This works for film/TV as well as for a checklist for an entire novel chapter. Decided to make this because I used to have a lot of trouble figuring out how to structure a scene.
Introduce the scene’s characters, situation, time, and place. Basically, let us know how the setting has changed since the last scene (if at all).
This shouldn’t be too long or drawn out (unless you have good reason to). This is just to orientate the audience. And if the scene/story calls for it, you don’t have to orientate them to all four; characters, situation, time, and place. In a mystery, you may not let the audience know everyone who is present, what time it takes place, where, etc. Only do what’s necessary for them to not be too disoriented.
Complication of the situation; intensify or complicate the main conflict; introduce a new conflict. This is the gist of scene, which takes up the most word count/screen time.
Situation/conflict of the scene is directly addressed or confronted. This is what the gist of the scene has been building up to; the highest moment.
Often times this is the shortest part of the scene since it is a single moment.
Conflict either appeased, put off, or ended; hint of new conflict/situation. Unless this is the final scene, I like to think of this as the SET UP for the next respective scene/chapter.
Rise of new conflict/situation. Usually, the next scene’s conflict is clearly stated in the conclusion, or at least overtly hinted at.
EXAMPLE SCENE: Airplane ride through a storm.
Milo and Alisha are on a passenger plane, headed through the Bermuda Triangle.
This could be stated in one sentence: “Milo shoved Alisha’s carry-on bag into the overhead compartment, taking care not to squash their lunch.”
Milo is nervous about planes, and it is no help that there is supposed to be a storm. Alisha assures him they’ll be alright.
This is the gist of the scene and can carry on for several pages as they talk about his anxiety, what they’re going to do when they land, etc.
The plane hits severe turbulence due to an intense downburst.
As I said before, stating the climax doesn’t take very long at all since it is, in fact, only a single moment: “The plane lurched downward and the emergency masks dropped with it.”
The pilots lose control; oxygen masks deploy; panic ensues in the cabin.
This could take some time, but usually doesn’t. Once the climax is reached, you’ve now begun setting up for the next scene.

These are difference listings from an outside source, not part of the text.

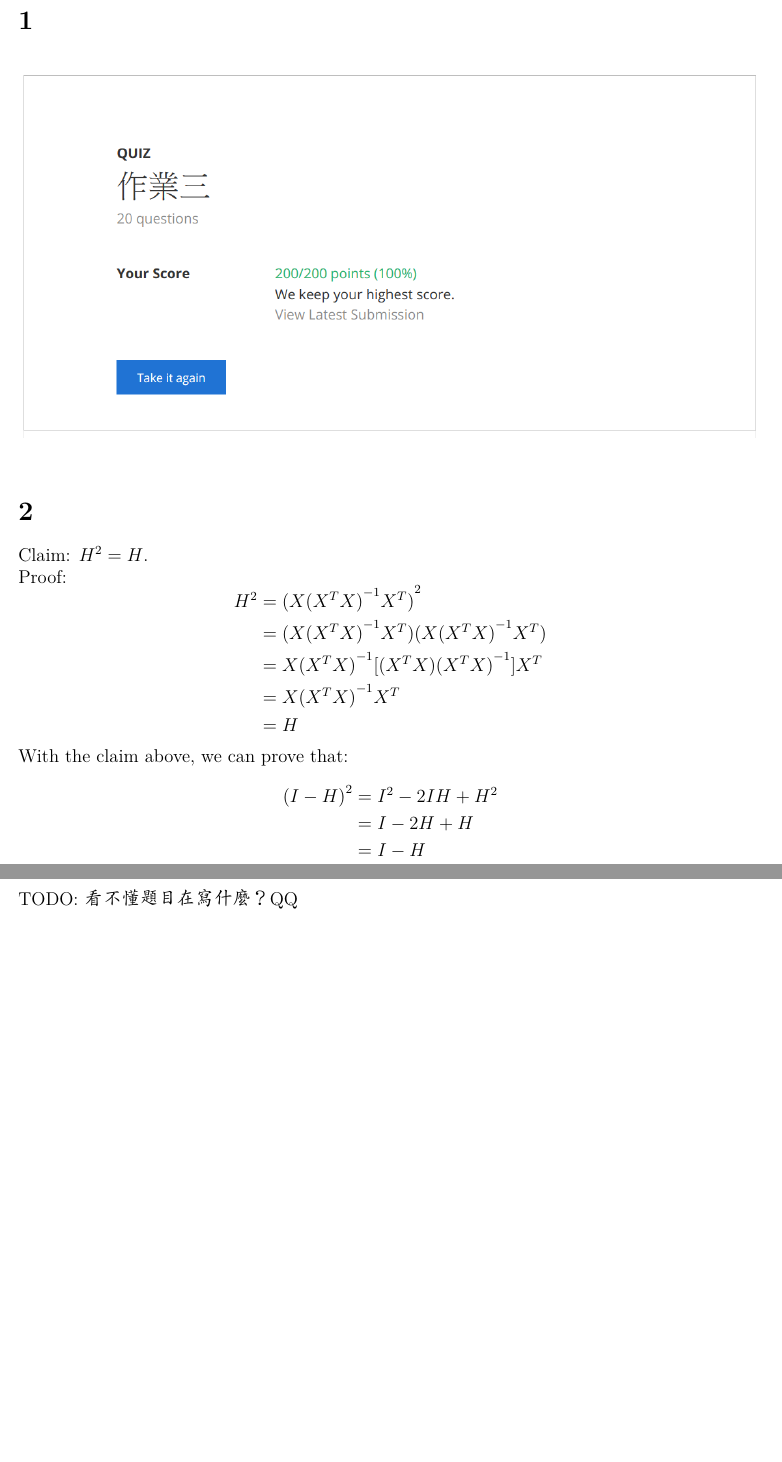
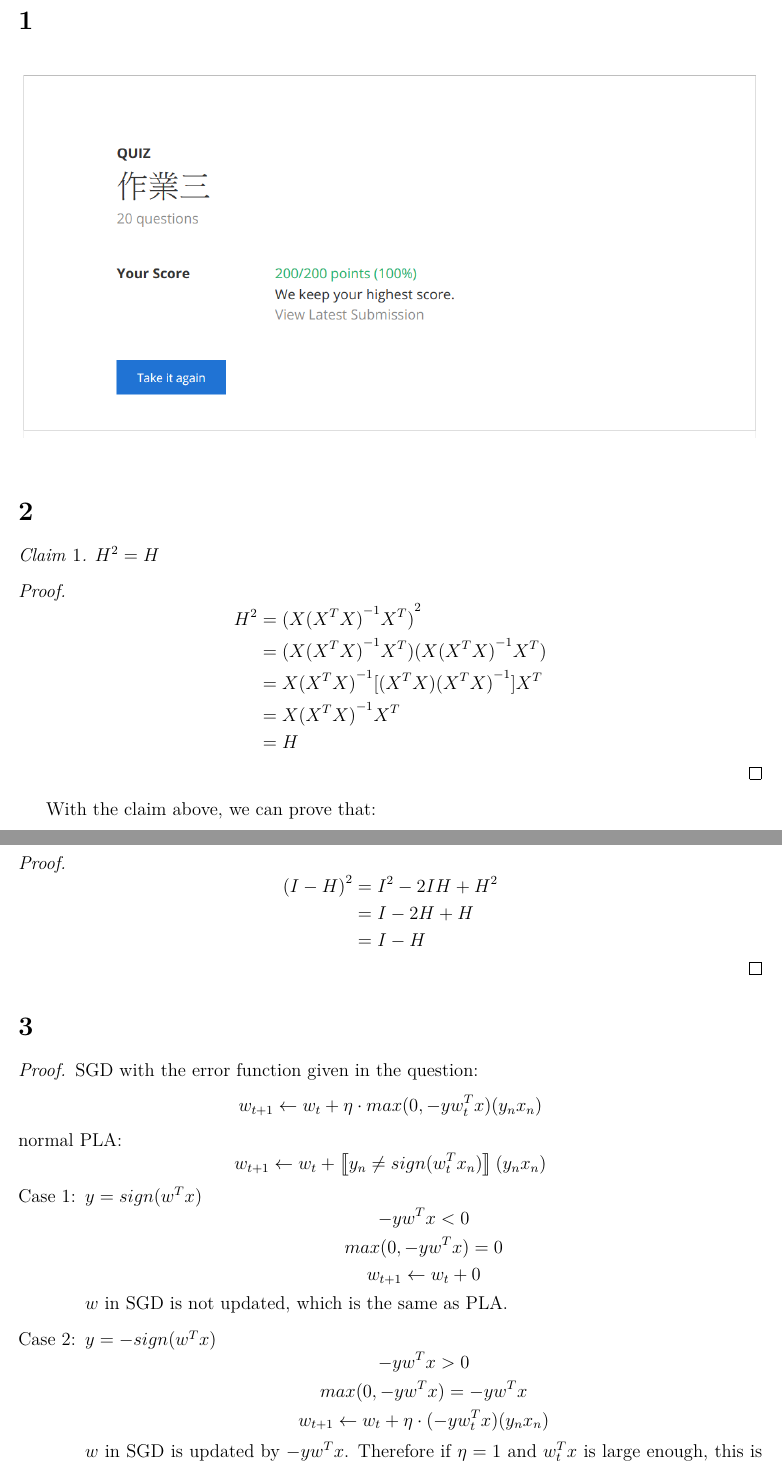
Before and after one commit to openopentw/2017-MLFound, a LaTeX problem sheet (hw3/hw3_b04902053.tex): two parts of pages 1 and 2 of 5 before the commit and two parts of pages 1 and 2 of 6 after it, joined at a grey line, cut so that both start at the same text, the shorter picture padded with empty space. Compiled offline with XeLaTeX; a missing font is replaced by an installed copy or a similar font.

Commit message:
Complete normal part (only the bonus left)

```diff
--- a/hw3/hw3_b04902053.tex
+++ b/hw3/hw3_b04902053.tex
@@ -6,6 +6,13 @@
 
 \usepackage{mathtools}
 \usepackage{physics}
+\usepackage{stmaryrd}
+\usepackage{amsthm}
+
+\theoremstyle{remark}
+\newtheorem{claim}{Claim}
+
+\usepackage{enumerate}
 
 \usepackage{fontspec} % 加這個就可以設定字體
 \usepackage{xeCJK} % 讓中英文字體分開設置
@@ -35,8 +42,9 @@
 	\includegraphics[width=\linewidth]{code/q1.png}
 \end{figure}
 \section{} % 2
-Claim: ${H}^{2} = H$. \\
-Proof:
+\begin{claim}
+	${H}^{2} = H$
+	\begin{proof}
 		\[
 			\begin{aligned}
 				{H}^{2} &= {(X {({X}^{T}X)}^{-1} {X}^{T})} ^ {2} \\
@@ -46,7 +54,10 @@ Proof:
 						&= H \\
 			\end{aligned}
 		\]
+	\end{proof}
+\end{claim}
 With the claim above, we can prove that:
+\begin{proof}
 	\[
 		\begin{aligned}
 			{(I-H)}^{2} &= {I}^{2} - 2IH + {H}^{2} \\
@@ -54,5 +65,34 @@ With the claim above, we can prove that:
 						&= I - H \\
 		\end{aligned}
 	\]
+\end{proof}
 \section{} % 3
-TODO: 看不懂題目在寫什麼？QQ
+\begin{proof}
+	SGD with the error function given in the question:
+	\[
+		w_{t+1} \leftarrow w_{t} + \eta \cdot max(0, -yw_{t}^{T}x) (y_{n}x_{n})
+	\]
+	normal PLA:
+	\[
+		w_{t+1} \leftarrow w_{t} + \left\llbracket y_{n} \neq sign(w_{t}^{T}x_{n}) \right\rrbracket (y_{n}x_{n})
+	\]
+	\begin{enumerate}[{Case} 1{:}]
+		\item $y = sign(w^{T}x)$
+		\[
+			\begin{gathered}
+				-yw^{T}x < 0 \\
+				max(0, -yw^{T}x) = 0 \\
+				w_{t+1} \leftarrow w_{t} + 0
+			\end{gathered}
+		\]
+		$w$ in SGD is not updated, which is the same as PLA.
+		\item $y = -sign(w^{T}x)$
+		\[
+			\begin{gathered}
+				-yw^{T}x > 0 \\
+				max(0, -yw^{T}x) = -yw^{T}x \\
+				w_{t+1} \leftarrow w_{t} + \eta \cdot (-yw_{t}^{T}x) (y_{n}x_{n})
+			\end{gathered}
+		\]
+		$w$ in SGD is updated by $-yw^{T}x$. Therefore if $\eta = 1$ and $w_{t}^{T}x$ is large enough, this is also the same as PLA.
+	\end{enumerate}
```
Also changed, not shown: hw3/hw3_b04902053.pdf, hw3/hw3_b04902053.tex (17 more changed lines). Lines whose indentation alone changed are shown as unchanged.
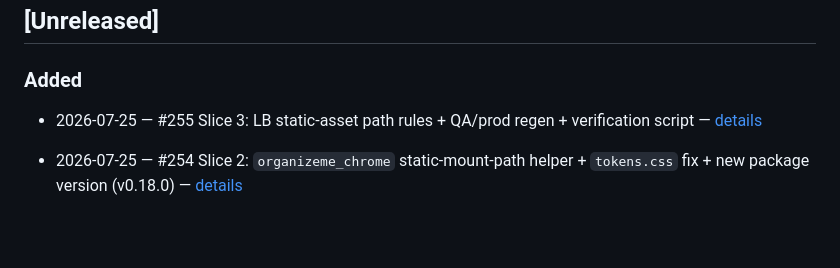
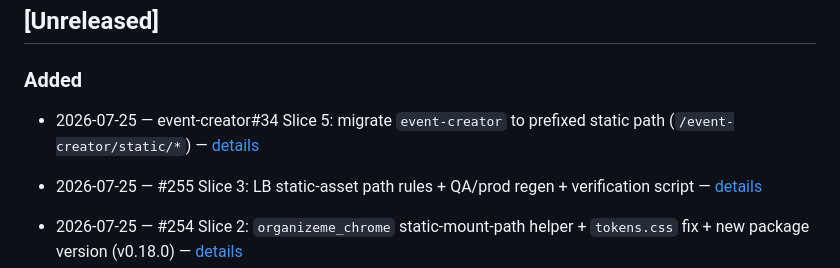
Before and after one commit to rustycoopes/organize-me, a Markdown page: docs/changelog.md, the part around the change. Drawn GitHub-style; blank space fills up the shorter version.

Commit message:
docs: record delivery of static-asset-routing Slice 5 (event-creator#34)
Appends the Delivered section to the slice-5 WBS file and adds the
changelog line, now that event-creator#35 has merged and both QA and
prod verification (infra/gcp_lb/verify_static_routing.py) confirm the
shared domain serves event-creator's own static assets byte-identical
to its direct Cloud Run URL.

Co-Authored-By: Claude Sonnet 5 <noreply@anthropic.com>
Claude-Session: https://claude.ai/code/session_01JYp7WVPkhSwqYZ9n5CV4Kz

```diff
--- a/docs/changelog.md
+++ b/docs/changelog.md
@@ -20,6 +20,7 @@
 ## [Unreleased]
 
 ### Added
+- 2026-07-25 — event-creator#34 Slice 5: migrate `event-creator` to prefixed static path (`/event-creator/static/*`) — [details](features/static-asset-routing/WBS/slice-5-event-creator-migration.md#delivered-2026-07-25-event-creator34-branch-fixstatic-mount-path-migration-merged-via-event-creator35)
 - 2026-07-25 — #255 Slice 3: LB static-asset path rules + QA/prod regen + verification script — [details](features/static-asset-routing/WBS/slice-3-lb-static-rules-and-regen.md#delivered-2026-07-25-issue-255-branch-featurelb-static-asset-rules)
 - 2026-07-25 — #254 Slice 2: `organizeme_chrome` static-mount-path helper + `tokens.css` fix + new package version (v0.18.0) — [details](features/static-asset-routing/WBS/slice-2-chrome-static-mount-helper.md#delivered-2026-07-25-issue-254-branch-featurechrome-static-mount-path)
 - 2026-07-19 — event-creator#26 Adopt the shared OrganizeMe design system on the Dashboard and Processing pages — [details](https://github.com/rustycoopes/event-creator/pull/28)
```
Also changed, not shown: 1 other file.
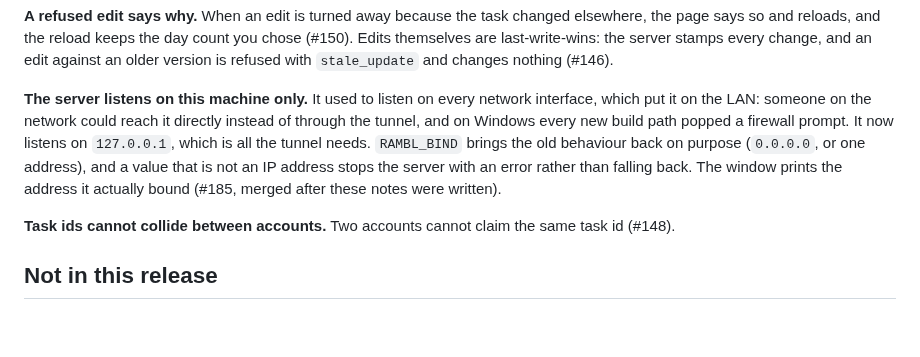
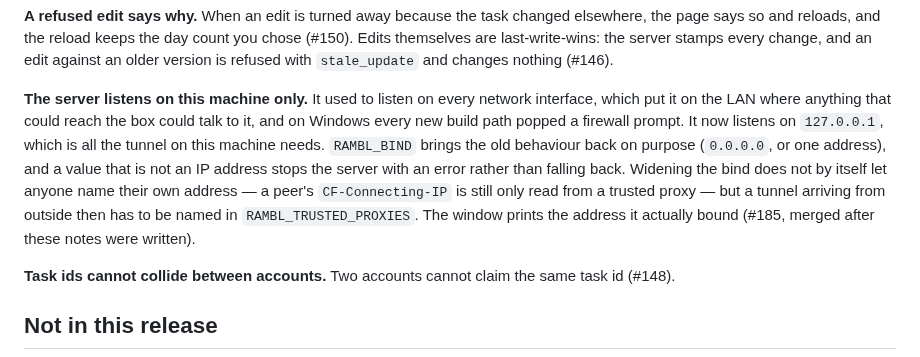
Before and after one commit to burvy/ai-todo, a Markdown page: docs/RELEASE-NOTES.md, the part around the change. GitHub-like rendering; blank space fills up the shorter version.

Commit message:
docs: Kelly's last edits (bind wording per Pam's #185 review), saved when her agent was removed
Co-Authored-By: Claude Opus 5.5 <noreply@anthropic.com>
Claude-Session: https://claude.ai/code/session_01465bGaDRiBXNL7Tdvn8yX7

```diff
--- a/docs/RELEASE-NOTES.md
+++ b/docs/RELEASE-NOTES.md
@@ -84,12 +84,15 @@ elsewhere, the page says so and reloads, and the reload keeps the day count you
 edit against an older version is refused with `stale_update` and changes nothing (#146).
 
 **The server listens on this machine only.** It used to listen on every network
-interface, which put it on the LAN: someone on the network could reach it directly
-instead of through the tunnel, and on Windows every new build path popped a firewall
-prompt. It now listens on `127.0.0.1`, which is all the tunnel needs. `RAMBL_BIND` brings
-the old behaviour back on purpose (`0.0.0.0`, or one address), and a value that is not an
-IP address stops the server with an error rather than falling back. The window prints
-the address it actually bound (#185, merged after these notes were written).
+interface, which put it on the LAN where anything that could reach the box could talk to
+it, and on Windows every new build path popped a firewall prompt. It now listens on
+`127.0.0.1`, which is all the tunnel on this machine needs. `RAMBL_BIND` brings the old
+behaviour back on purpose (`0.0.0.0`, or one address), and a value that is not an IP
+address stops the server with an error rather than falling back. Widening the bind does
+not by itself let anyone name their own address — a peer's `CF-Connecting-IP` is still
+only read from a trusted proxy — but a tunnel arriving from outside then has to be named
+in `RAMBL_TRUSTED_PROXIES`. The window prints the address it actually bound (#185, merged
+after these notes were written).
 
 **Task ids cannot collide between accounts.** Two accounts cannot claim the same task
 id (#148).
```
Also changed, not shown: DEPLOY.md (+5 -2 lines).
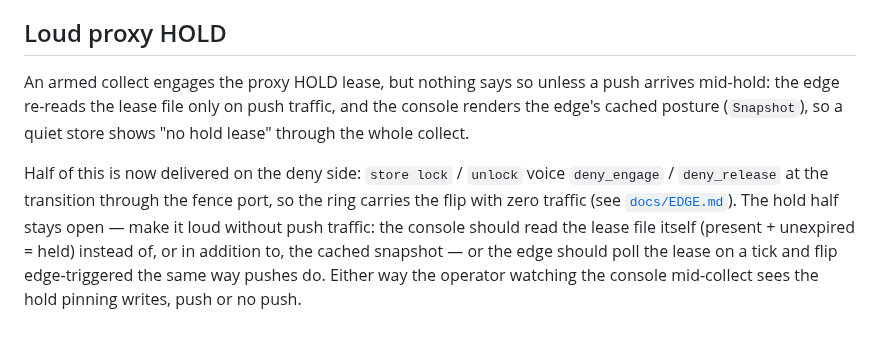
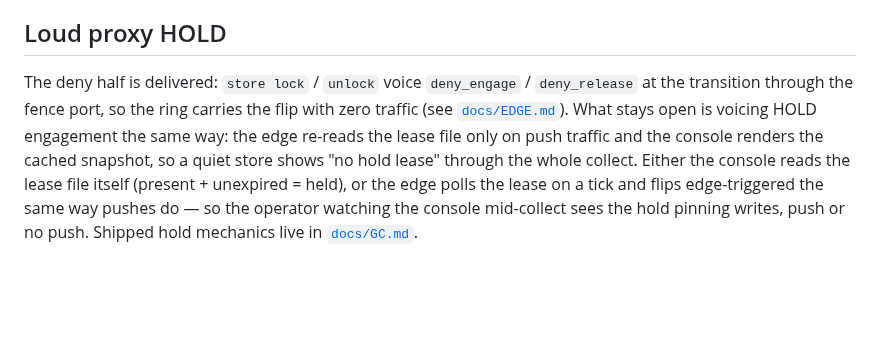
Before and after one commit to noroutine/kpr, a Markdown page: docs/GC_FUTURE.md, the part around the change. Drawn GitHub-style; blank space fills up the shorter version.

```diff
--- a/docs/GC_FUTURE.md
+++ b/docs/GC_FUTURE.md
@@ -58,20 +58,16 @@ refusal when the issuer won't grant catalog scope.
 
 ## Loud proxy HOLD
 
-An armed collect engages the proxy HOLD lease, but nothing says so
-unless a push arrives mid-hold: the edge re-reads the lease file
-only on push traffic, and the console renders the edge's cached
-posture (`Snapshot`), so a quiet store shows "no hold lease"
-through the whole collect.
-
-Half of this is now delivered on the deny side: `store lock` /
-`unlock` voice `deny_engage` / `deny_release` at the transition
-through the fence port, so the ring carries the flip with zero
-traffic (see [`docs/EDGE.md`](EDGE.md)). The hold half stays
-open — make it loud without push traffic: the console should
-read the lease file itself (present + unexpired = held)
-instead of, or in addition to, the cached snapshot — or the
-edge should poll the lease on a tick and flip edge-triggered
-the same way pushes do. Either way the operator watching the
-console mid-collect sees the hold pinning writes, push or no
-push.
+The deny half is delivered: `store lock` / `unlock` voice
+`deny_engage` / `deny_release` at the transition through the
+fence port, so the ring carries the flip with zero traffic
+(see [`docs/EDGE.md`](EDGE.md)). What stays open is voicing
+HOLD engagement the same way: the edge re-reads the lease
+file only on push traffic and the console renders the cached
+snapshot, so a quiet store shows "no hold lease" through the
+whole collect. Either the console reads the lease file itself
+(present + unexpired = held), or the edge polls the lease on a
+tick and flips edge-triggered the same way pushes do — so the
+operator watching the console mid-collect sees the hold
+pinning writes, push or no push. Shipped hold mechanics live
+in [`docs/GC.md`](GC.md).
```
Also changed, not shown: docs/GC.md (+6 -1 lines).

The plane crashes on a strange island.
You could end a scene like this right as they crash; you could end it a bit after the crash as they bear witness to the aftermath. Personally, and for the most part, I would end the scene at the impact, or just after, and save the aftermath for the next scene.
If this seems really simplified, that’s because it is. It may seem like it’ll make your scene short and choppy, but trust—it won’t. These are simply beats in your scene that you need to hit for the scene to seem plausible; and it isn’t even necessary to have them in this order. You could cleverly state in the beginning that the plane is going to crash, putting the conclusion in the beginning, and then build up to it. It’s all up to you. But these are the beats that make a scene or even a chapter (though some chapters may have more than one scene in them–but even with multiple scenes in a chapter, the chapter will still have these five beats overall)